This series we’re starting, Singular Pleasures, will show movies that I’m fond of, that illustrate film art and film history in a certain way, but that aren’t famous. I’d guess none of the movies I’ll show this fall will ever be chosen by the Library of Congress as films worthy of preservation. And yet, they are – for their performances as well as for their visual styles.
W.S. Van Dyke was a director at Metro Goldwyn Mayer. They called him “One Take Woody”, because he could make pictures without mistakes. You make multiple takes because something isn’t aligned, or something isn’t right – and everything in the world can go wrong, from lighting, to the expressions on the actors’ faces, the costumes, and the way the actors and props are positioned on the set. Woody Van Dyke had a good eye and he could make pictures very fast, which saved the studio money. The most often seen of his films today is probably The Thin Man, from 1934. That movie established the William Powell-Myrna Loy team, though they’d made a picture together before then. The Thin Man was made in sixteen days in April 1934, retakes and all. Van Dyke made Penthouse eight months earlier, in August 1933. The two movies were the same length and he very likely needed about the same length of time to make Penthouse. It was being shown in theaters the next month. Variety’s contemporary review called it a “well-sustained crime solution with smashing climax and arresting title.” Leslie Halliwell, in his Film Guide, said it was “A sprightly murder comedy-drama which plays like a tryout for The Thin Man.” We’ll see another Woody Van Dyke movie later in this series, the 1939 screwball comedy It’s a Wonderful World.

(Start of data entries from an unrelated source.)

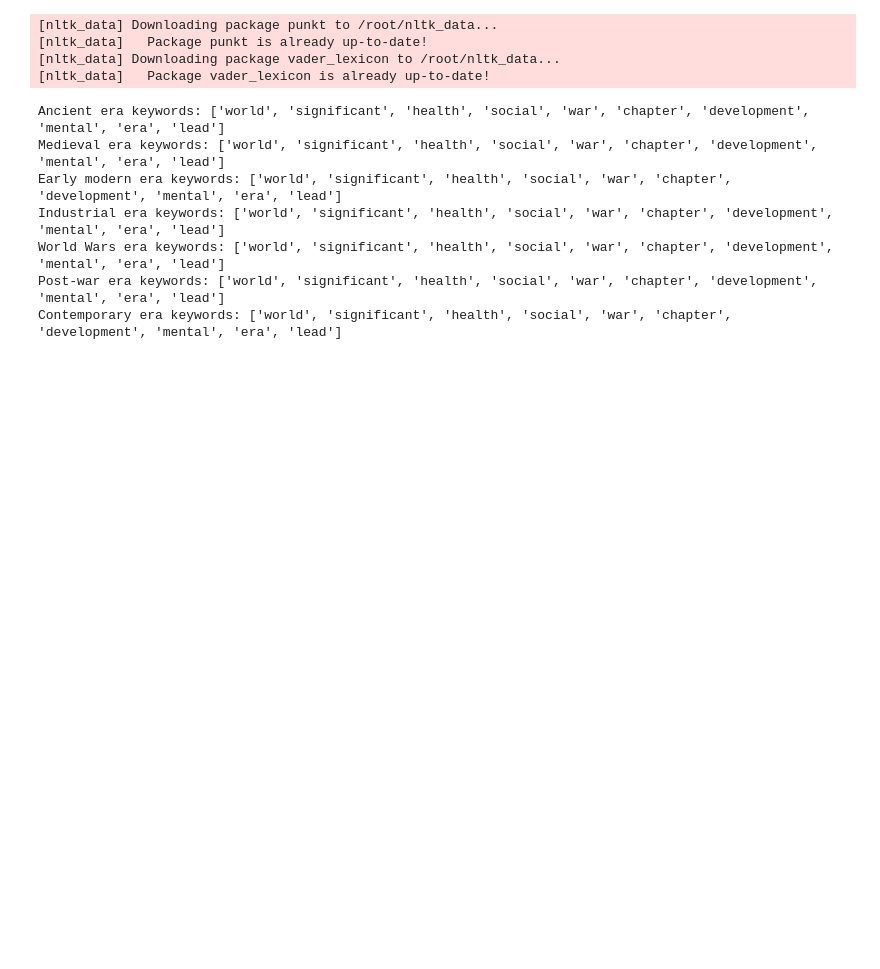
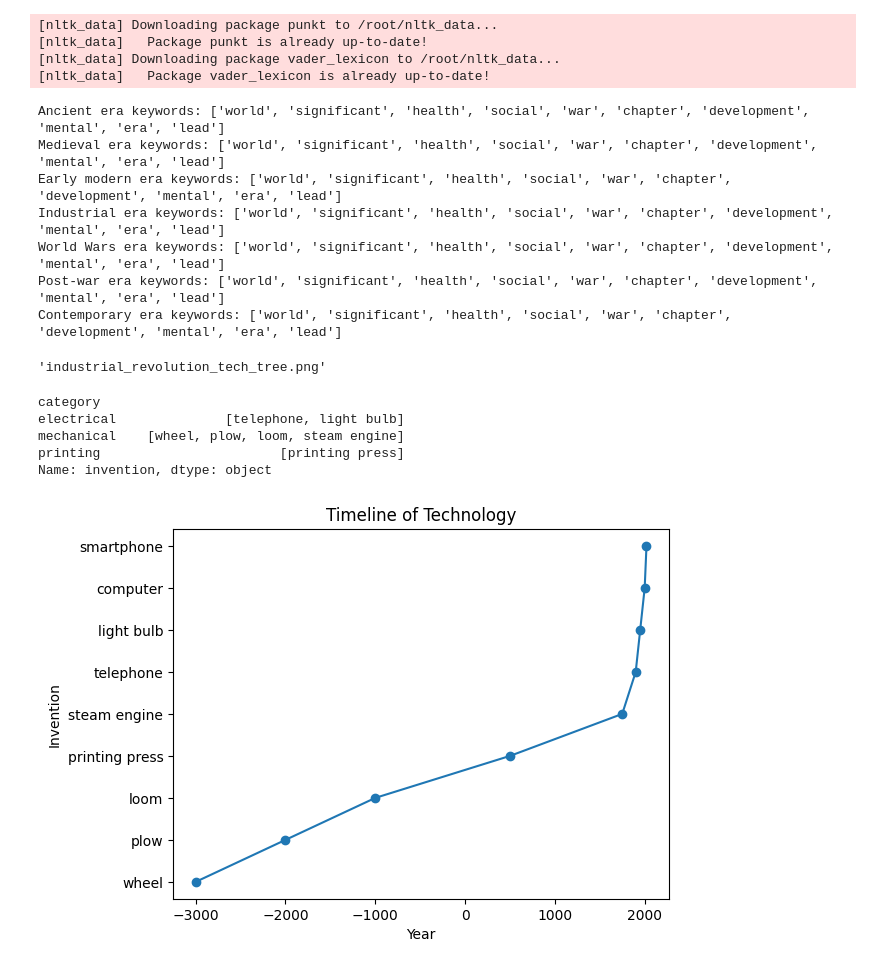
Before and after one commit to Emily20222022/blog_analytic_master, a Jupyter notebook: dash_app_for_DS.ipynb, the cells around one changed output. Saved outputs shown, nothing was run; the diff lists cells and outputs as text; code cells hidden in the pictures; blank space fills up the shorter version.

```diff
--- a/dash_app_for_DS.ipynb
+++ b/dash_app_for_DS.ipynb
@@ -392,0 +416,27 @@ Contemporary era keywords: ['world', 'significant', 'health', 'social', 'war', '
+# %%
+import networkx as nx
+from graphviz import Digraph
+
+# Create a new graph
+G = nx.DiGraph()
+
+# Add nodes for each technology
+G.add_node("Steam Engine")
+G.add_node("Spinning Jenny")
+G.add_node("Power Loom")
+G.add_node("Steamship")
+
+# Add edges between nodes to represent influence
+G.add_edge("Steam Engine", "Spinning Jenny")
+G.add_edge("Spinning Jenny", "Power Loom")
+G.add_edge("Steam Engine", "Steamship")
+
+# Draw the graph using Graphviz
+dot = Digraph()
+for n in G.nodes():
+    dot.node(n)
+for e in G.edges():
+    dot.edge(e[0], e[1])
+dot.render("industrial_revolution_tech_tree", format="png")
+# %% [output]
+'industrial_revolution_tech_tree.png'
@@ -392,0 +511,34 @@ Contemporary era keywords: ['world', 'significant', 'health', 'social', 'war', '
+# %%
+import pandas as pd
+
+# create a dataframe with the inventions and categories
+inventions_df = pd.DataFrame({
+    'invention': ['wheel', 'plow', 'loom', 'printing press', 'steam engine', 'telephone', 'light bulb'],
+    'category': ['mechanical', 'mechanical', 'mechanical', 'printing', 'mechanical', 'electrical', 'electrical']
+})
+
+# group the inventions by category
+inventions_by_category = inventions_df.groupby('category')['invention'].apply(list)
+
+print(inventions_by_category)
+# %% [output]
+category
+electrical              [telephone, light bulb]
+mechanical    [wheel, plow, loom, steam engine]
+printing                       [printing press]
+Name: invention, dtype: object
+# %%
+import matplotlib.pyplot as plt
+
+# create lists of years and inventions
+years = [-3000, -2000, -1000, 500, 1750, 1900, 1950, 2000, 2020]
+inventions = ['wheel', 'plow', 'loom', 'printing press', 'steam engine', 'telephone', 'light bulb', 'computer', 'smartphone']
+
+# plot the timeline graph
+plt.plot(years, inventions, 'o-')
+plt.xlabel('Year')
+plt.ylabel('Invention')
+plt.title('Timeline of Technology')
+plt.show()
+# %% [output]
+[figure, added]
```
Also changed, not shown: parts of 8 cells of this notebook.
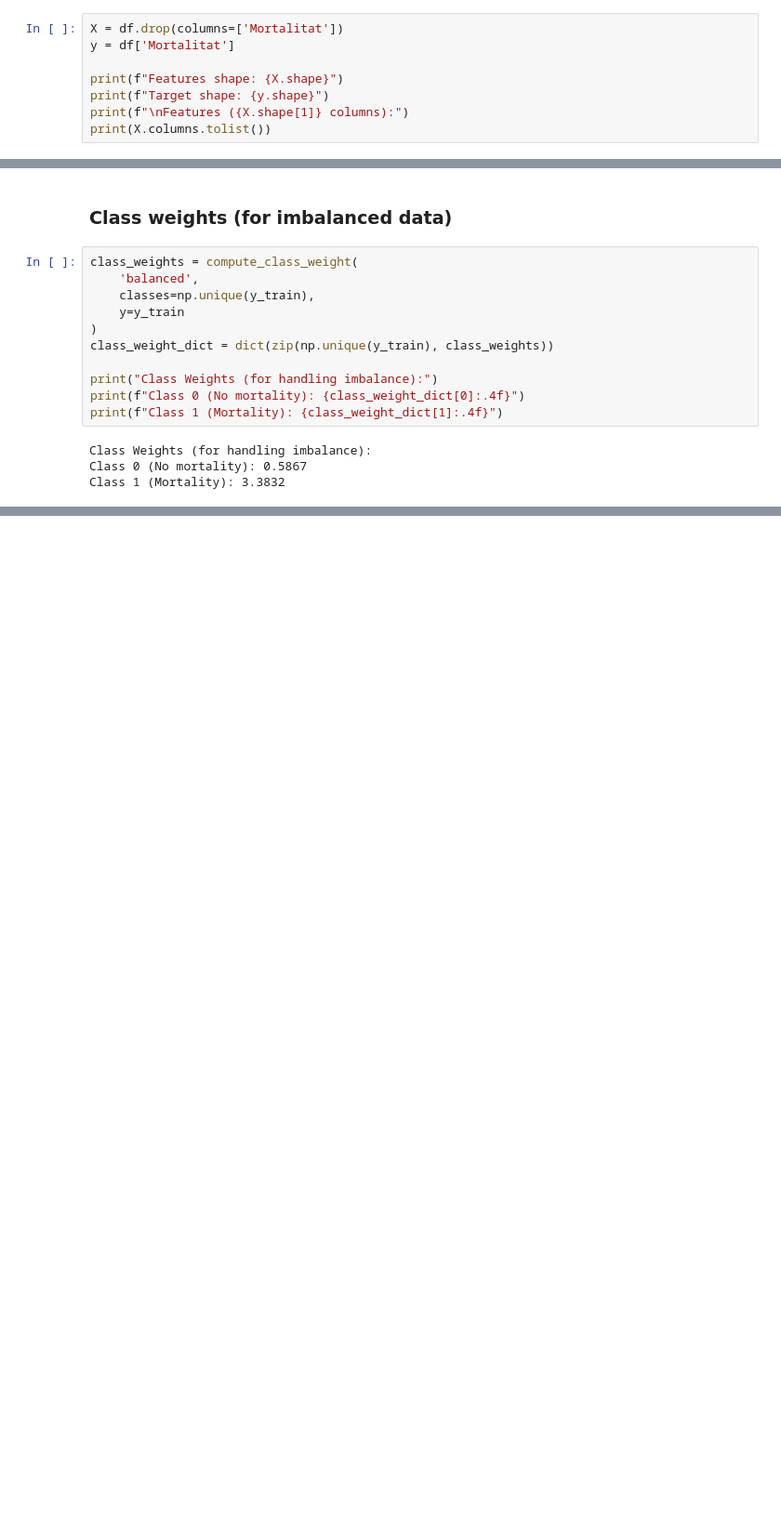
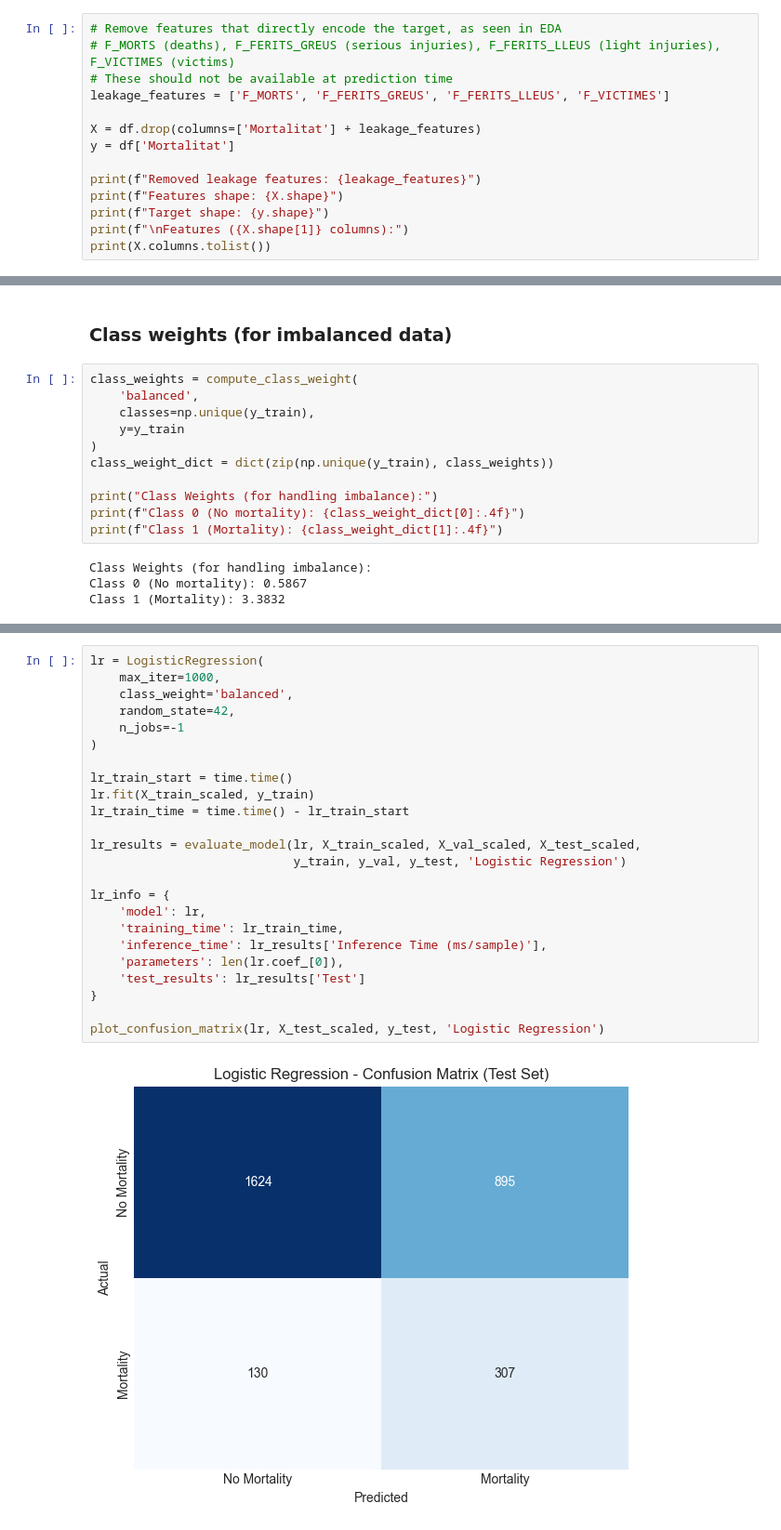
Before and after one commit to uripont/catalan-traffic-accident-analysis, a Jupyter notebook: notebooks/03_model_exploration.ipynb, the cells around one changed output, grey strips where cells are left out. Shown at 93% size. Drawn from its saved outputs; the diff is of its cells as text; blank space fills up the shorter version.

Commit message:
model exploration draft, pending further model explanation and basic parameter tunning

```diff
--- a/notebooks/03_model_exploration.ipynb
+++ b/notebooks/03_model_exploration.ipynb
@@ -70,9 +76,15 @@ Name: proportion, dtype: float64
 # %% [markdown]
 ### Separate features and target
 # %%
-X = df.drop(columns=['Mortalitat'])
+# Remove features that directly encode the target, as seen in EDA
+# F_MORTS (deaths), F_FERITS_GREUS (serious injuries), F_FERITS_LLEUS (light injuries), F_VICTIMES (victims)
+# These should not be available at prediction time
+leakage_features = ['F_MORTS', 'F_FERITS_GREUS', 'F_FERITS_LLEUS', 'F_VICTIMES']
+
+X = df.drop(columns=['Mortalitat'] + leakage_features)
 y = df['Mortalitat']
 
+print(f"Removed leakage features: {leakage_features}")
 print(f"Features shape: {X.shape}")
 print(f"Target shape: {y.shape}")
 print(f"\nFeatures ({X.shape[1]} columns):")
@@ -167,0 +235,26 @@ Class 1 (Mortality): 3.3832
+# %%
+lr = LogisticRegression(
+    max_iter=1000,
+    class_weight='balanced',
+    random_state=42,
+    n_jobs=-1
+)
+
+lr_train_start = time.time()
+lr.fit(X_train_scaled, y_train)
+lr_train_time = time.time() - lr_train_start
+
+lr_results = evaluate_model(lr, X_train_scaled, X_val_scaled, X_test_scaled,
+                            y_train, y_val, y_test, 'Logistic Regression')
+
+lr_info = {
+    'model': lr,
+    'training_time': lr_train_time,
+    'inference_time': lr_results['Inference Time (ms/sample)'],
+    'parameters': len(lr.coef_[0]),
+    'test_results': lr_results['Test']
+}
+
+plot_confusion_matrix(lr, X_test_scaled, y_test, 'Logistic Regression')
+# %% [output]
+[figure, added]
```
Also changed, not shown: parts of 23 cells of this notebook, 1 other file.
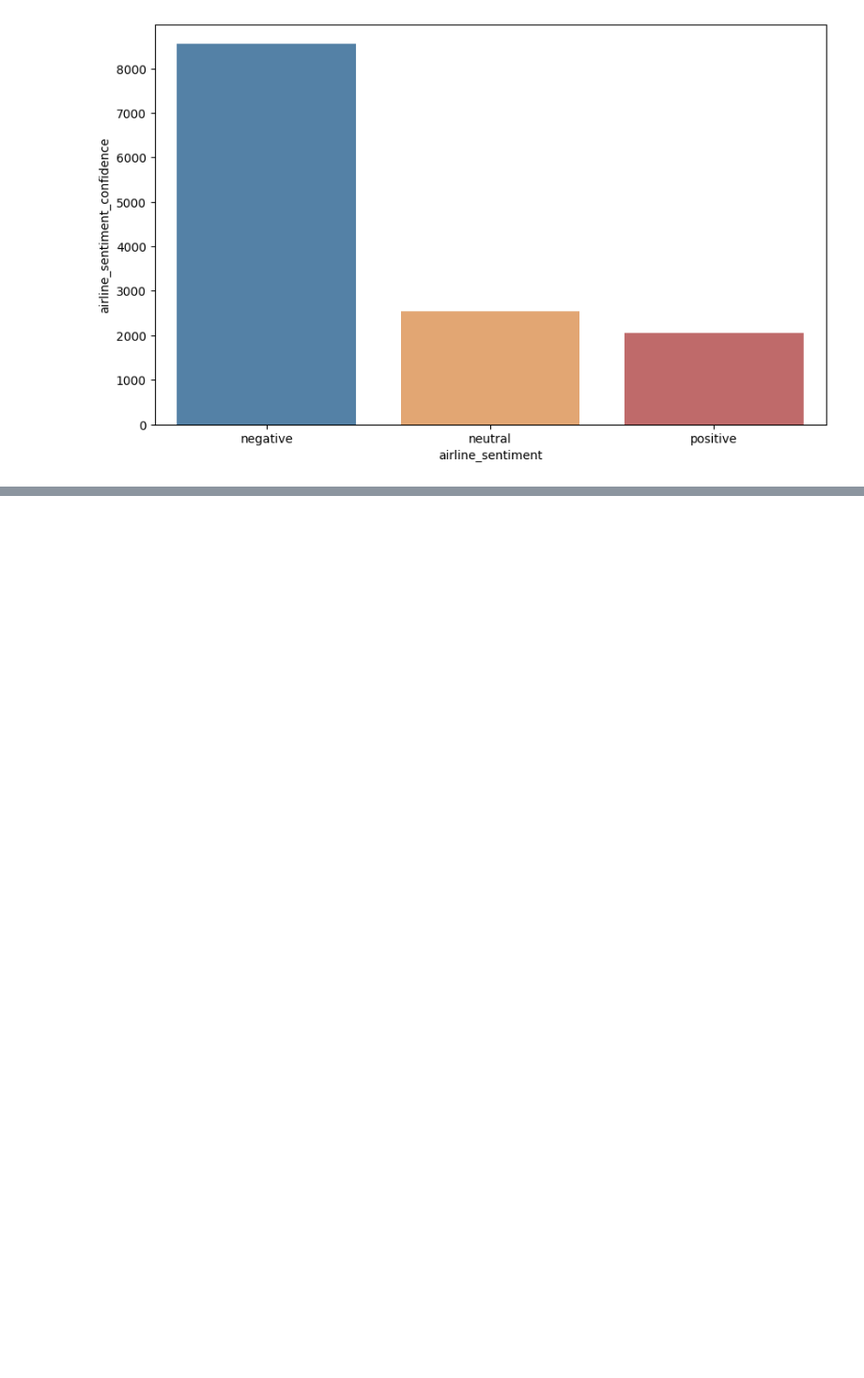
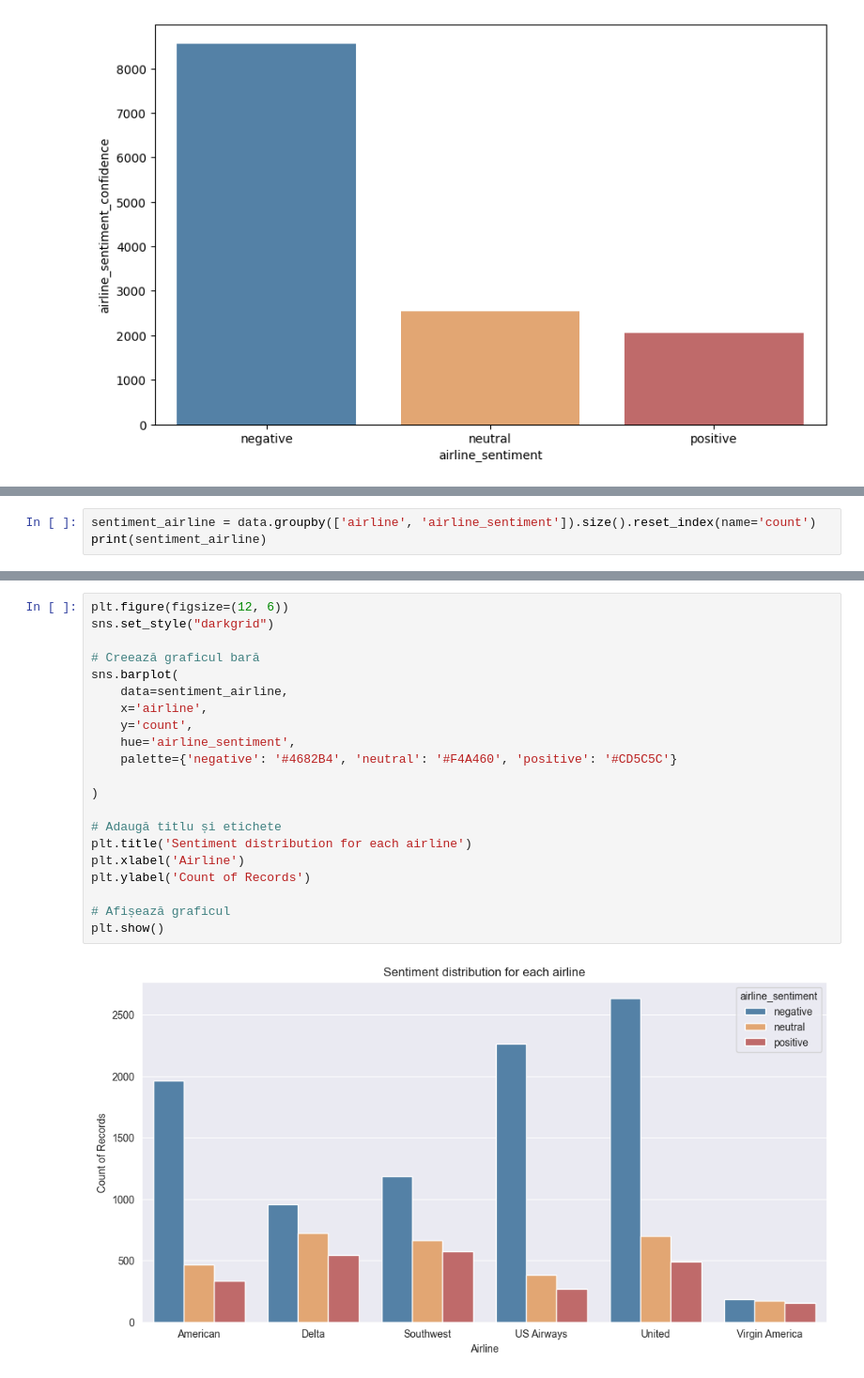
Before and after one commit to Dackohn/ExcaliburAiProject, a Jupyter notebook: app/data_analysis.ipynb, the cells around one changed output, grey strips where cells are left out. Shown at 94% size. Saved outputs shown, nothing was run; the diff lists cells and outputs as text; blank space fills up the shorter version.

```diff
--- a/app/data_analysis.ipynb
+++ b/app/data_analysis.ipynb
@@ -99,0 +121,3 @@ Passing `palette` without assigning `hue` is deprecated and will be removed in v
+# %%
+sentiment_airline = data.groupby(['airline', 'airline_sentiment']).size().reset_index(name='count')
+print(sentiment_airline)
@@ -99,0 +144,23 @@ Passing `palette` without assigning `hue` is deprecated and will be removed in v
+# %%
+plt.figure(figsize=(12, 6))
+sns.set_style("darkgrid")
+
+# Creează graficul bară
+sns.barplot(
+    data=sentiment_airline,
+    x='airline',
+    y='count',
+    hue='airline_sentiment',
+    palette={'negative': '#4682B4', 'neutral': '#F4A460', 'positive': '#CD5C5C'}
+
+)
+
+# Adaugă titlu și etichete
+plt.title('Sentiment distribution for each airline')
+plt.xlabel('Airline')
+plt.ylabel('Count of Records')
+
+# Afișează graficul
+plt.show()
+# %% [output]
+[figure, added]
```
Also changed, not shown: parts of 4 cells of this notebook.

The story was by Arthur Somers Roche and had appeared as a serial in the magazine Cosmopolitan. The screenplay was by Frances Goodrich and Albert Hackett, a talented team whose subsequent credits include not only The Thin Man but also Easter Parade, Father of the Bride, and The Diary of Anne Frank.
I love Loy in this picture – her young woman in the big city performance combines innocence and cynicism in a way I find very appealing. Warner Baxter, borrowed from Fox for the male lead, may seem a touch too old to pair with Loy. He’s 44, three years older than William Powell, and Loy is 28. Baxter might not have been the greatest of actors, but his work is credible enough. His most remembered role today is probably as the dying producer putting on his last show in 42nd Street. Baxter made that movie the previous fall. Nat Pendleton had a long career at MGM playing New York street types. Here he plays the racketeer Tony Gazotti, in a performance that the French newspaper Le Monde’s film blog “The Eye on the Screen” calls “wonderful”. C. Henry Gordon was very comfortable as a villain. Here he portrays Gazotti’s competitor, Jim Crelliman. There are other, quickly sketched performances, like that of Charles Butterworth as the butler, or Mae Clarke’s as Mimi, that could also be compared to the best of their kind from this period of filmmaking. Even the young couple, Martha Sleeper (from Lake Bluff, Illinois) as Sue and Phillips Holmes (from Grand Rapids, Michigan) as Tom, successfully put their scenes across.
Part gangster film, part society picture, that starts out like it’s going to be a newspaper movie, Penthouse is a pleasant ninety minutes that gives you the flavor of its times. I hope you enjoy watching it with me tonight.